Dataset excerpts

# # # # #

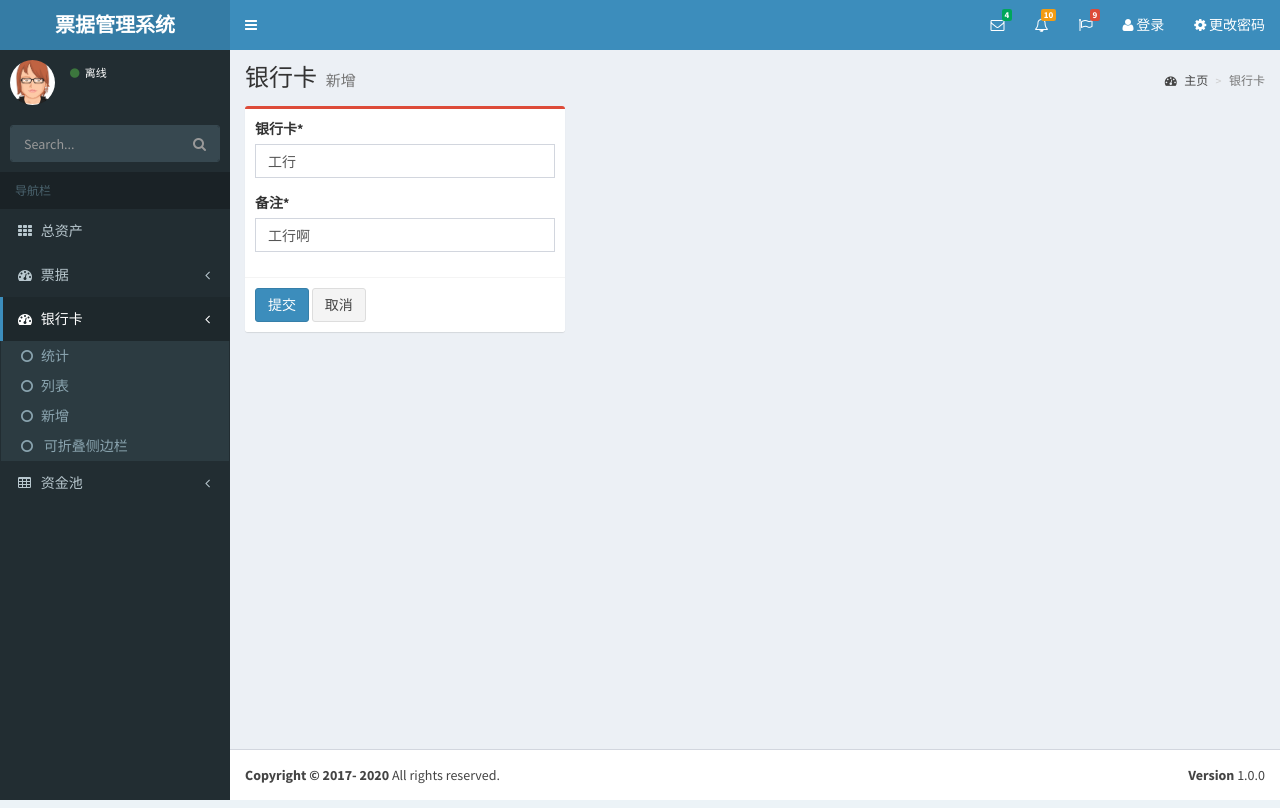
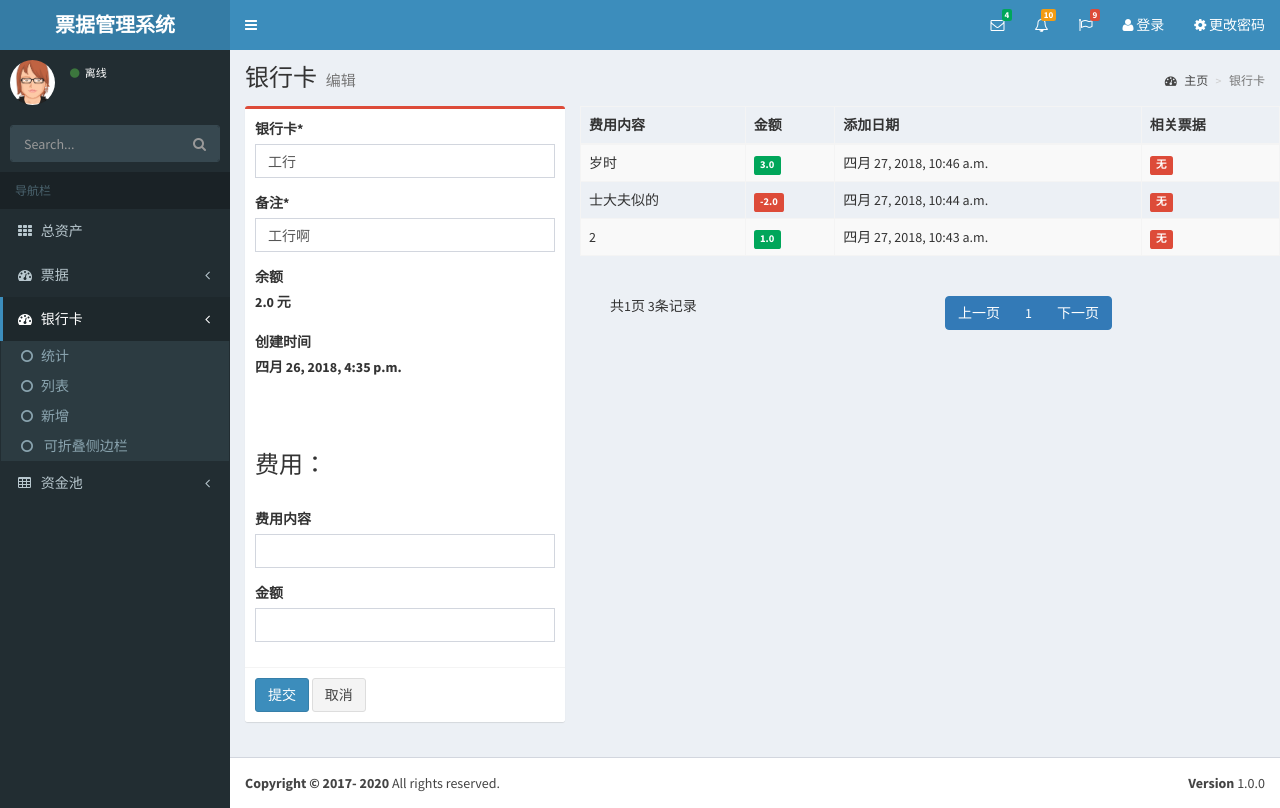
Before and after one commit to scimmia/Tickets, a Django app: page /t/card/card_edit/2/ in a window 1280 px wide. Run offline with Django 3.2, Linux system fonts and the light colour scheme; data comes from the database, SQL or seed files in the repository; both versions use the stored data as it was after the commit; some libraries are stand-ins or nearby versions.

Commit message:
银行卡相关

```diff
--- /dev/null
+++ b/ticket/templates/ticket/card_edit.html
@@ -0,0 +1,138 @@
+{% extends "ticket/dashboard.html" %}
+{% load staticfiles %}
+
+{% load crispy_forms_tags %}
+{#{% load material_form %}#}
+
+{% block content %}
+    <!-- Content Header (Page header) -->
+    <section class="content-header">
+        <h1>
+            银行卡
+            <small>编辑</small>
+        </h1>
+        <ol class="breadcrumb">
+            <li><a href="#"><i class="fa fa-dashboard"></i> 主页</a></li>
+            <li class="active">银行卡</li>
+        </ol>
+    </section>
+
+    <section class="content">
+        <div class="row">
+            <form method='POST' action=''>{% csrf_token %}
+                <!-- left column -->
+                <div class="col-md-4">
+
+                    <div class="box box-danger">
+                        <div class="box-body">
+                            <div id="div_id_name" class="form-group"><label for="id_name"
+                                                                            class="control-label  requiredField">
+                                银行卡<span class="asteriskField">*</span> </label>
+                                <div class="controls "><input name="name" value="{{ item.name }}" maxlength="50"
+                                                              class="textinput textInput form-control" required=""
+                                                              id="id_name" type="text"></div>
+                            </div>
+                            <div id="div_id_beizhu" class="form-group"><label for="id_beizhu"
+                                                                              class="control-label  requiredField">
+                                备注<span class="asteriskField">*</span> </label>
+                                <div class="controls "><input name="beizhu" value="{{ item.beizhu }}" maxlength="100"
+                                                              class="textinput textInput form-control" required=""
+                                                              id="id_beizhu" type="text"></div>
+                            </div>
+                            <div id="div_id_task_title" class="form-group">
+                                <label for="id_task_title" class="control-label"><strong>余额</strong></label>
+                                <div class="controls">
+                                    <label for="id_task_title" class="control-label">{{ item.money }} 元</label>
+                                </div>
+                            </div>
+                            <div id="div_id_task_title" class="form-group">
+                                <label for="id_task_title" class="control-label"><strong>创建时间</strong></label>
+                                <div class="controls">
+                                    <label for="id_task_title" class="control-label">{{ item.pub_date }}</label>
+                                </div>
+                            </div>
+
+
+                            <div id="div_id_task_title" class="form-group">
+                                <label for="id_task_title" class="control-label"><strong> </strong></label>
+                            </div>
+                            <div id="div_id_task_title" class="form-group">
+                                <label for="id_task_title" class="control-label"><h3>费用：</h3></label>
+                            </div>
+                            <div id="div_id_feebeizhu" class="form-group"><label for="id_feebeizhu"
+                                                                                 class="control-label ">
+                                费用内容</label>
+                                <div class="controls "><input name="feebeizhu" maxlength="100"
+                                                              class="textinput textInput form-control"
+                                                              id="id_feebeizhu" type="text"></div>
+                            </div>
+                            <div id="div_id_fee" class="form-group"><label for="id_fee"
+                                                                           class="control-label ">
+                                金额</label>
+                                <div class="controls "><input name="fee" maxlength="50"
+                                                              class="numberinput form-control"
+                                                              id="id_fee" type="number"></div>
+                            </div>
+                        </div>
+
+
+                        <div class="box-footer">
+                            <input class="btn btn-primary" value="提交" type="submit">
+                            <a><input class="btn btn-default" value="取消" type="button"></a>
+                        </div>
+                        <!-- /.box-body -->
+                    </div>
+
+                </div>
+                <div class="col-md-8">
+                    <div class="row">
+                        <div>
+                            <table id="table_id" class="table table-striped table-bordered table-hover">
+                                <thead>
+                                <!--表格头部-->
+                                <th>费用内容</th>
+                                <th>金额</th>
+                                <th>添加日期</th>
+                                <th>相关票据</th>
+                                </thead>
+                                <!--表格内容-->
+                                <tbody>
+                                {% for i in data %}
+                                    <tr>
+                                        <td>{{ i.name }}</td>
+                                        <td>
+                                            {% if i.money > 0 %}
+                                            <span class="label label-success">
+                                        {% else %}
+                                            <span class="label label-danger">
+                                        {% endif %}
+                                        {{ i.money }}</span></td>
+                                        <td>{{ i.pub_date }}</td>
+                                        <td>
+                                            {% if i.ticket %}
+                                            <span class="label label-success">{{ i.ticket }}
+                                        {% else %}
+                                            <span class="label label-danger">无
+                                        {% endif %}
+                                        </span></td>
+                                    </tr>
+
+                                {% endfor %}
+
+                                </tbody>
+                            </table>
+                        </div>
+                        <!--引入modal.html-->
+                        {% include 'ticket/modal.html' %}
+                        <!--引入pagination.html-->
+                        {% include 'ticket/pagination.html' %}
+                    </div>
+
+                </div>
+
+
+            </form>
+        </div>
+    </section>
+
+{% endblock %}
--- a/ticket/views.py
+++ b/ticket/views.py
@@ -8,7 +8,7 @@ from django.http import HttpResponse
 from django.template import loader
 # Create your views here.
 from ticket.forms import TicketForm, CardForm
-from ticket.models import Card
+from ticket.models import Card, Fee
 
 
 @login_required
@@ -128,28 +128,41 @@ def card_add(request):
 #修改数据,函数中的pk代表数据的id
 def card_edit(request,  pk):
     card_ins = get_object_or_404(Card, pk=pk)
-    # 通过instance来将Form的数据做填充
-    form = CardForm(request.POST or None, instance=card_ins)
+    fee_data = Fee.objects.filter(yinhangka=pk).order_by('-pub_date')
+    data_list, page_range, count, page_nums = pagination(request, fee_data)
+
     sub_title = '修改银行卡信息'
-    #判断form是否有效
-    if form.is_valid():
-        #创建实例，需要做些数据处理，暂不做保存
-        instance = form.save(commit=False)
-        #保存该实例
-        instance.save()
-        #跳转至列表页面,配合table参数，进行URL的反向解析
-        return redirect('card_list',)
+    if request.method == 'POST':
+        #任务联系人为可编辑选项，并填充原先的任务联系人
+        card_ins.name = request.POST['name']
+        card_ins.beizhu = request.POST['beizhu']
+
+        card = Card.objects.get(id = card_ins.id)
+        if request.POST['fee'].strip(' ') != '':
+            fee_ins = Fee()
+            fee_ins.yinhangka = card
+            fee_ins.money = float(request.POST['fee'])
+            fee_ins.name = request.POST['feebeizhu'].strip(' ')
+            fee_ins.save()
+            card_ins.money = card_ins.money + fee_ins.money
+        card_ins.save()
+
+        return redirect('card_edit', pk=card.id)
 
     context = {
-        'form': form,
+        'data': data_list,
+        'item': card_ins,
+        'page_range': page_range,
+        'count': count,
+        'page_nums': page_nums,
         'page_title': '基础资料',
         'sub_title': sub_title,
     }
     #与res_add.html用同一个页面，只是edit会在res_add页面做数据填充
-    return render(request, 'ticket/card_add.html', context)
+    return render(request, 'ticket/card_edit.html', context)
 
 #分页函数
-def pagination(request, queryset, display_amount=2, after_range_num = 5,before_range_num = 4):
+def pagination(request, queryset, display_amount=10, after_range_num = 5,before_range_num = 4):
     #按参数分页
 
     try:
```
Also changed, not shown: ticket/templates/ticket/card_list.html (+13 -7 lines), ticket/templates/ticket/res_list.html (+0 -58 lines), db.sqlite3.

# # # # #

Without the pictures, return the whole of the data exactly as given.

**OUTPUT FOR THIS TASK**
Before and after one commit to scimmia/Tickets, a Django app: page /t/card/card_edit/2/ in a window 1280 px wide. Run offline with Django 3.2, Linux system fonts and the light colour scheme; data comes from the database, SQL or seed files in the repository; both versions use the stored data as it was after the commit; some libraries are stand-ins or nearby versions.

Commit message:
银行卡相关

```diff
--- /dev/null
+++ b/ticket/templates/ticket/card_edit.html
@@ -0,0 +1,138 @@
+{% extends "ticket/dashboard.html" %}
+{% load staticfiles %}
+
+{% load crispy_forms_tags %}
+{#{% load material_form %}#}
+
+{% block content %}
+    <!-- Content Header (Page header) -->
+    <section class="content-header">
+        <h1>
+            银行卡
+            <small>编辑</small>
+        </h1>
+        <ol class="breadcrumb">
+            <li><a href="#"><i class="fa fa-dashboard"></i> 主页</a></li>
+            <li class="active">银行卡</li>
+        </ol>
+    </section>
+
+    <section class="content">
+        <div class="row">
+            <form method='POST' action=''>{% csrf_token %}
+                <!-- left column -->
+                <div class="col-md-4">
+
+                    <div class="box box-danger">
+                        <div class="box-body">
+                            <div id="div_id_name" class="form-group"><label for="id_name"
+                                                                            class="control-label  requiredField">
+                                银行卡<span class="asteriskField">*</span> </label>
+                                <div class="controls "><input name="name" value="{{ item.name }}" maxlength="50"
+                                                              class="textinput textInput form-control" required=""
+                                                              id="id_name" type="text"></div>
+                            </div>
+                            <div id="div_id_beizhu" class="form-group"><label for="id_beizhu"
+                                                                              class="control-label  requiredField">
+                                备注<span class="asteriskField">*</span> </label>
+                                <div class="controls "><input name="beizhu" value="{{ item.beizhu }}" maxlength="100"
+                                                              class="textinput textInput form-control" required=""
+                                                              id="id_beizhu" type="text"></div>
+                            </div>
+                            <div id="div_id_task_title" class="form-group">
+                                <label for="id_task_title" class="control-label"><strong>余额</strong></label>
+                                <div class="controls">
+                                    <label for="id_task_title" class="control-label">{{ item.money }} 元</label>
+                                </div>
+                            </div>
+                            <div id="div_id_task_title" class="form-group">
+                                <label for="id_task_title" class="control-label"><strong>创建时间</strong></label>
+                                <div class="controls">
+                                    <label for="id_task_title" class="control-label">{{ item.pub_date }}</label>
+                                </div>
+                            </div>
+
+
+                            <div id="div_id_task_title" class="form-group">
+                                <label for="id_task_title" class="control-label"><strong> </strong></label>
+                            </div>
+                            <div id="div_id_task_title" class="form-group">
+                                <label for="id_task_title" class="control-label"><h3>费用：</h3></label>
+                            </div>
+                            <div id="div_id_feebeizhu" class="form-group"><label for="id_feebeizhu"
+                                                                                 class="control-label ">
+                                费用内容</label>
+                                <div class="controls "><input name="feebeizhu" maxlength="100"
+                                                              class="textinput textInput form-control"
+                                                              id="id_feebeizhu" type="text"></div>
+                            </div>
+                            <div id="div_id_fee" class="form-group"><label for="id_fee"
+                                                                           class="control-label ">
+                                金额</label>
+                                <div class="controls "><input name="fee" maxlength="50"
+                                                              class="numberinput form-control"
+                                                              id="id_fee" type="number"></div>
+                            </div>
+                        </div>
+
+
+                        <div class="box-footer">
+                            <input class="btn btn-primary" value="提交" type="submit">
+                            <a><input class="btn btn-default" value="取消" type="button"></a>
+                        </div>
+                        <!-- /.box-body -->
+                    </div>
+
+                </div>
+                <div class="col-md-8">
+                    <div class="row">
+                        <div>
+                            <table id="table_id" class="table table-striped table-bordered table-hover">
+                                <thead>
+                                <!--表格头部-->
+                                <th>费用内容</th>
+                                <th>金额</th>
+                                <th>添加日期</th>
+                                <th>相关票据</th>
+                                </thead>
+                                <!--表格内容-->
+                                <tbody>
+                                {% for i in data %}
+                                    <tr>
+                                        <td>{{ i.name }}</td>
+                                        <td>
+                                            {% if i.money > 0 %}
+                                            <span class="label label-success">
+                                        {% else %}
+                                            <span class="label label-danger">
+                                        {% endif %}
+                                        {{ i.money }}</span></td>
+                                        <td>{{ i.pub_date }}</td>
+                                        <td>
+                                            {% if i.ticket %}
+                                            <span class="label label-success">{{ i.ticket }}
+                                        {% else %}
+                                            <span class="label label-danger">无
+                                        {% endif %}
+                                        </span></td>
+                                    </tr>
+
+                                {% endfor %}
+
+                                </tbody>
+                            </table>
+                        </div>
+                        <!--引入modal.html-->
+                        {% include 'ticket/modal.html' %}
+                        <!--引入pagination.html-->
+                        {% include 'ticket/pagination.html' %}
+                    </div>
+
+                </div>
+
+
+            </form>
+        </div>
+    </section>
+
+{% endblock %}
--- a/ticket/views.py
+++ b/ticket/views.py
@@ -8,7 +8,7 @@ from django.http import HttpResponse
 from django.template import loader
 # Create your views here.
 from ticket.forms import TicketForm, CardForm
-from ticket.models import Card
+from ticket.models import Card, Fee
 
 
 @login_required
@@ -128,28 +128,41 @@ def card_add(request):
 #修改数据,函数中的pk代表数据的id
 def card_edit(request,  pk):
     card_ins = get_object_or_404(Card, pk=pk)
-    # 通过instance来将Form的数据做填充
-    form = CardForm(request.POST or None, instance=card_ins)
+    fee_data = Fee.objects.filter(yinhangka=pk).order_by('-pub_date')
+    data_list, page_range, count, page_nums = pagination(request, fee_data)
+
     sub_title = '修改银行卡信息'
-    #判断form是否有效
-    if form.is_valid():
-        #创建实例，需要做些数据处理，暂不做保存
-        instance = form.save(commit=False)
-        #保存该实例
-        instance.save()
-        #跳转至列表页面,配合table参数，进行URL的反向解析
-        return redirect('card_list',)
+    if request.method == 'POST':
+        #任务联系人为可编辑选项，并填充原先的任务联系人
+        card_ins.name = request.POST['name']
+        card_ins.beizhu = request.POST['beizhu']
+
+        card = Card.objects.get(id = card_ins.id)
+        if request.POST['fee'].strip(' ') != '':
+            fee_ins = Fee()
+            fee_ins.yinhangka = card
+            fee_ins.money = float(request.POST['fee'])
+            fee_ins.name = request.POST['feebeizhu'].strip(' ')
+            fee_ins.save()
+            card_ins.money = card_ins.money + fee_ins.money
+        card_ins.save()
+
+        return redirect('card_edit', pk=card.id)
 
     context = {
-        'form': form,
+        'data': data_list,
+        'item': card_ins,
+        'page_range': page_range,
+        'count': count,
+        'page_nums': page_nums,
         'page_title': '基础资料',
         'sub_title': sub_title,
     }
     #与res_add.html用同一个页面，只是edit会在res_add页面做数据填充
-    return render(request, 'ticket/card_add.html', context)
+    return render(request, 'ticket/card_edit.html', context)
 
 #分页函数
-def pagination(request, queryset, display_amount=2, after_range_num = 5,before_range_num = 4):
+def pagination(request, queryset, display_amount=10, after_range_num = 5,before_range_num = 4):
     #按参数分页
 
     try:
```
Also changed, not shown: ticket/templates/ticket/card_list.html (+13 -7 lines), ticket/templates/ticket/res_list.html (+0 -58 lines), db.sqlite3.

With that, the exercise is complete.